Title XII authorizes the Secretary of the United States Department of the Treasury to create multi-year grant programs designed to encourage Title XII’s targeted group, low-to-moderate income individuals, to utilize mainstream financial products and services. Title XII also authorizes participating institutions to issue small-dollar loans to targeted individuals and provide them with the financial counseling necessary to conduct transactions and manage their accounts. In effect, Title XII attempts to minimize the exposure of low-to-moderate income individuals to predatory lenders by diminishing their need to use non-traditional financial products and services, such as pay-day loans and cash advances
Title XII was enacted to provide millions of low-to-moderate income individuals living in the United States the opportunity to access and utilize appropriate mainstream financial products and services. See 12 U.S.C. § 5621.
Title XII authorizes the Secretary of the United States Department of the Treasury to create multi-year grant programs designed to encourage Title XII’s targeted group, low-to-moderate income individuals, to establish accounts at federally insured banks. See 12 U.S.C. § 5623(a). The grants are also designed to improve the targeted group’s access to such accounts on reasonable terms.

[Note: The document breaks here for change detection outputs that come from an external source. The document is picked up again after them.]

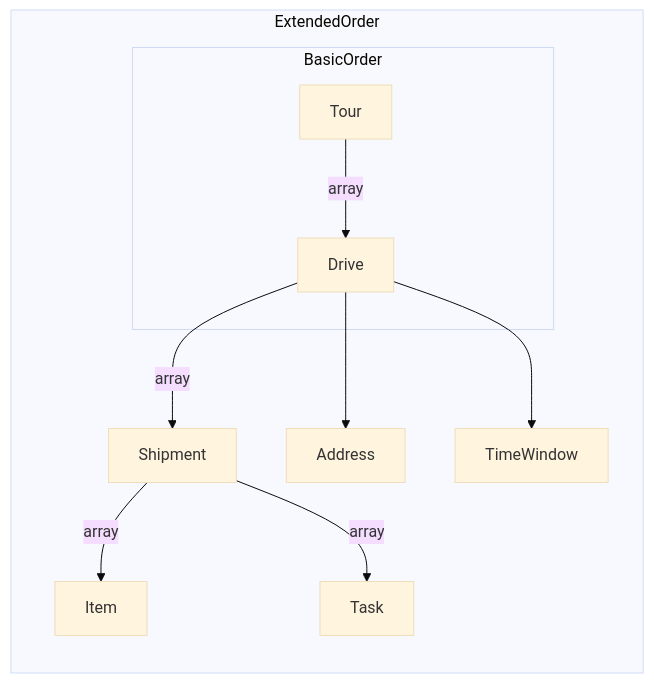
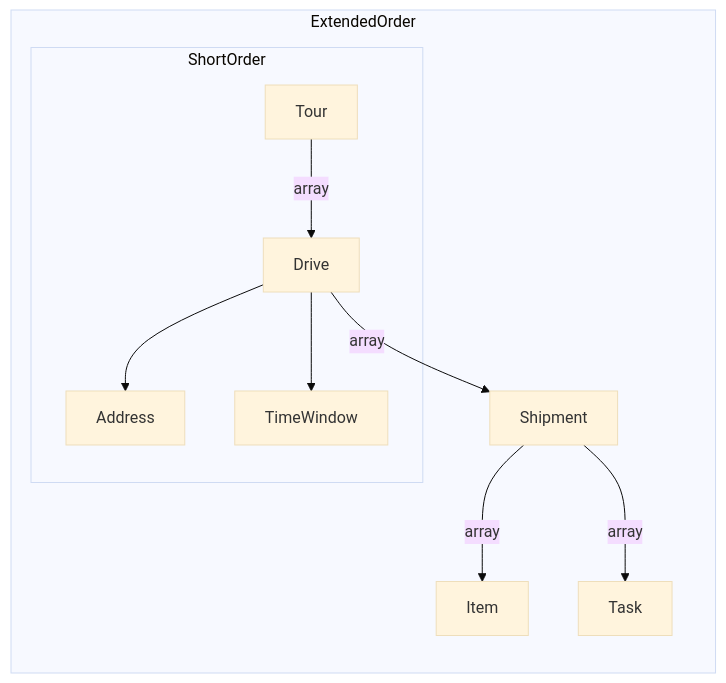
Before and after one commit to monstagorilla/otdata: the diagram in docs/apiSections.md, drawn with Mermaid. The commit also changed other lines of this file and 1 other file, not shown here.

````diff
--- a/docs/apiSections.md
+++ b/docs/apiSections.md
@@ -10,14 +23,13 @@
 ```mermaid
-%%{init: {'theme': 'base','themeVariables': { 'fontFamily': 'Source Sans Pro'}}}%%
+%%{init: {'theme': 'base', 'themeVariables': { 'fontFamily': 'Source Sans Pro'}}}%%
 graph LR
    subgraph ExtendedOrder
    direction TB
-   subgraph BasicOrder
+   subgraph ShortOrder
    Tour --array--> Drive
-  
-   end
-   Drive --array--> Shipment --array--> Item & Task
    Drive --> Address
    Drive --> TimeWindow
    end
+   Drive --array--> Shipment --array--> Item & Task
+   end
 ```
````
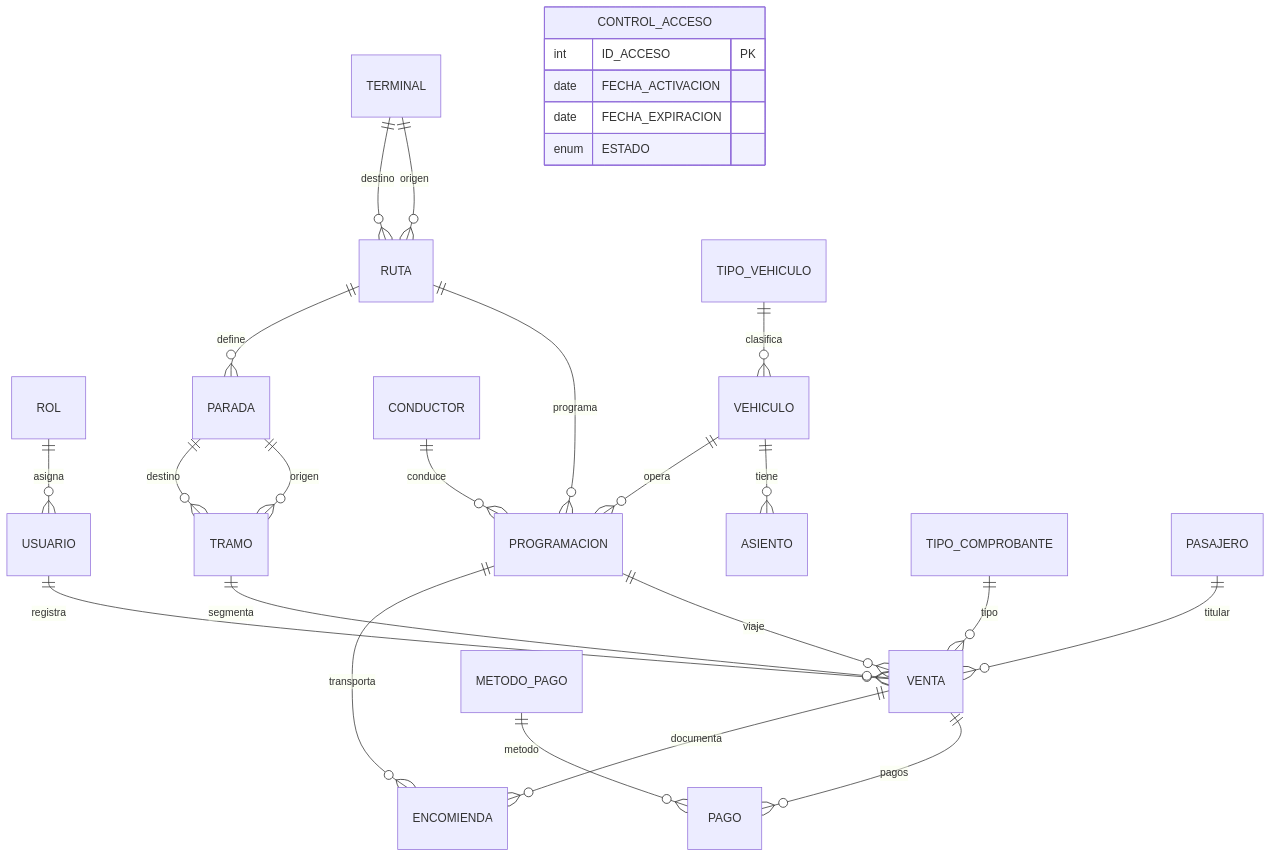
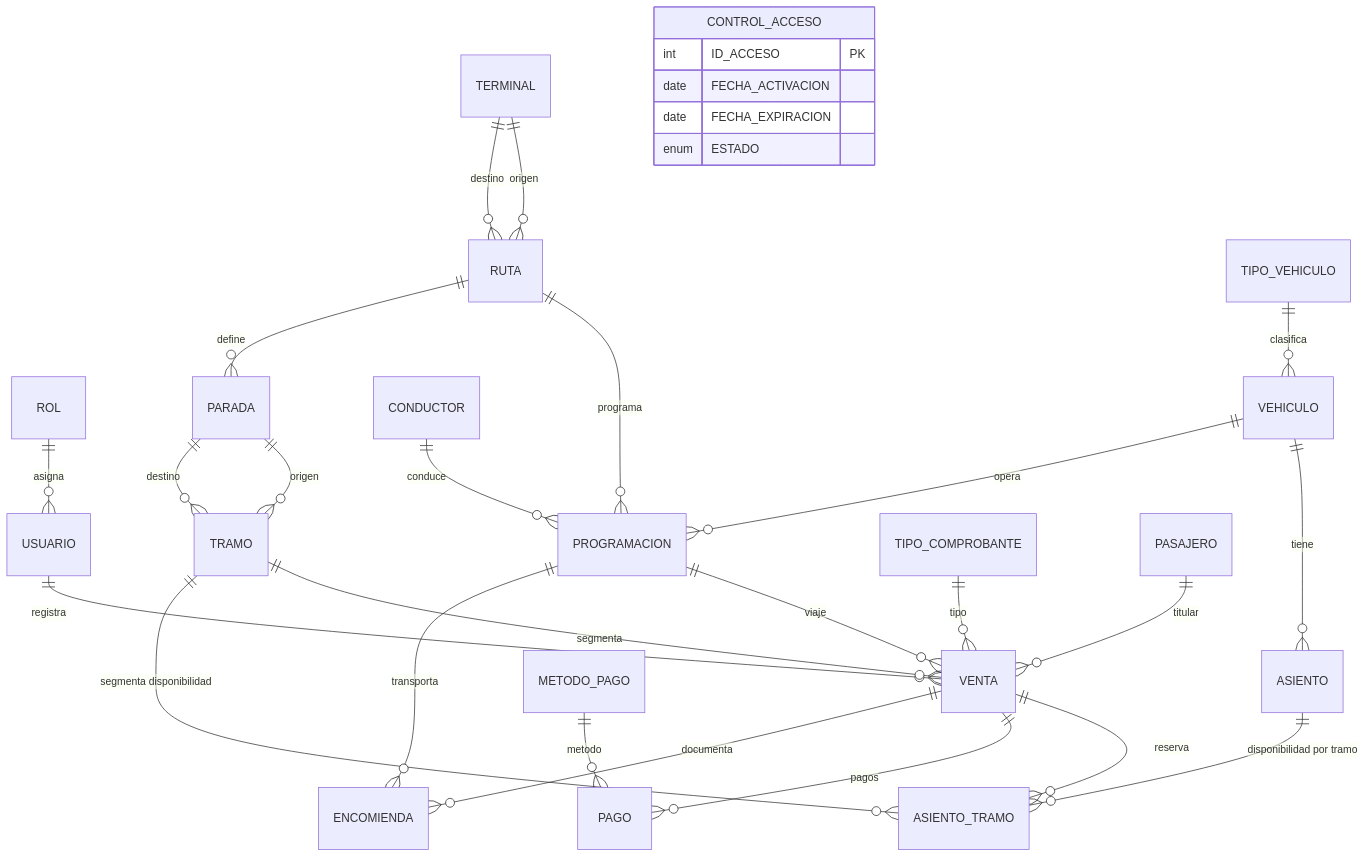
The diagram in README.md (raminpz/sistema_venta_pasajes), drawn with Mermaid before and after one commit. The commit also changed other lines of this file and 19 other files, not shown here.

Commit message:
Se agregó módulo ASIENTO_TRAMO, con todas las pruebas correctas

````diff
--- a/README.md
+++ b/README.md
@@ -105,33 +142,36 @@
 ```mermaid
 erDiagram
   ROL ||--o{ USUARIO : "asigna"
   TERMINAL ||--o{ RUTA : "origen"
   TERMINAL ||--o{ RUTA : "destino"
   TIPO_VEHICULO ||--o{ VEHICULO : "clasifica"
   VEHICULO ||--o{ ASIENTO : "tiene"
+  ASIENTO ||--o{ ASIENTO_TRAMO : "disponibilidad por tramo"
   RUTA ||--o{ PROGRAMACION : "programa"
   VEHICULO ||--o{ PROGRAMACION : "opera"
   CONDUCTOR ||--o{ PROGRAMACION : "conduce"
   RUTA ||--o{ PARADA : "define"
   PARADA ||--o{ TRAMO : "origen"
   PARADA ||--o{ TRAMO : "destino"
 
   TIPO_COMPROBANTE ||--o{ VENTA : "tipo"
   USUARIO ||--o{ VENTA : "registra"
   PASAJERO ||--o{ VENTA : "titular"
   PROGRAMACION ||--o{ VENTA : "viaje"
   TRAMO ||--o{ VENTA : "segmenta"
+  TRAMO ||--o{ ASIENTO_TRAMO : "segmenta disponibilidad"
+  VENTA ||--o{ ASIENTO_TRAMO : "reserva"
 
   VENTA ||--o{ PAGO : "pagos"
   METODO_PAGO ||--o{ PAGO : "metodo"
 
   VENTA ||--o{ ENCOMIENDA : "documenta"
   PROGRAMACION ||--o{ ENCOMIENDA : "transporta"
 
   CONTROL_ACCESO {
     int ID_ACCESO PK
     date FECHA_ACTIVACION
     date FECHA_EXPIRACION
     enum ESTADO
   }
 ```
````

See id
Title XII also authorizes participating institutions to issue small-dollar loans to targeted individuals and provide recipients with the financial counseling and education necessary to conduct transactions and manage their accounts. See 12 U.S.C. § 5623(b). These loans provide low-cost alternatives to non-traditional forms of financing that often impose excessive interest rates and fees. See id. The small-dollar loans can only be made pursuant to terms, conditions and practices that are reasonable for the individual consumer purchasing the loan. See id.
Program participation is restricted to eligible institutions, which are limited to organizations listed in Internal Revenue Code (“IRC”) § 501(c)(3) and exempt from tax under IRC § 501(a), federally insured depository institutions, community development financial institutions and state, local, or tribal government entities. See 12 U.S.C. § 5622(3).
Title XII also amends the Community Development Banking and Financial Institutions Act by authorizing grants to create loss reserves for small-dollar loans made by community development financial institutions. See 12 U.S.C. § 4719(b). The loan-loss reserves will encourage community development financial institutions to establish small-dollar loan programs by subsidizing related losses. See 12 U.S.C. § 4719(a).
According to Title XII’s legislative history, Congress estimated that 25% of the families living in the United States were either “unbanked or under-banked” prior to Dodd-Frank’s enactment (CCH Attorney-Editor 563). Individuals that did not use mainstream financial products and services often relied on non-traditional forms of financing, such as pay-day loans and cash advances. These non-traditional products and services often carry high interest rates and fees, and leave consumers unable to save for life’s necessities, such as medical or educational expenses. See id. Thus, Title XII creates programs that allow targeted individuals to sever their reliance on predatory financial products and services by providing them with small-dollar loans on reasonable terms.
CCH Attorney-Editor. Dodd-Frank Wall Street Reform and Consumer Protection Act: Law, Explanation and Analysis. Chicago, IL: Wolters Kluwer Law & Business/CCH, 2010. Print.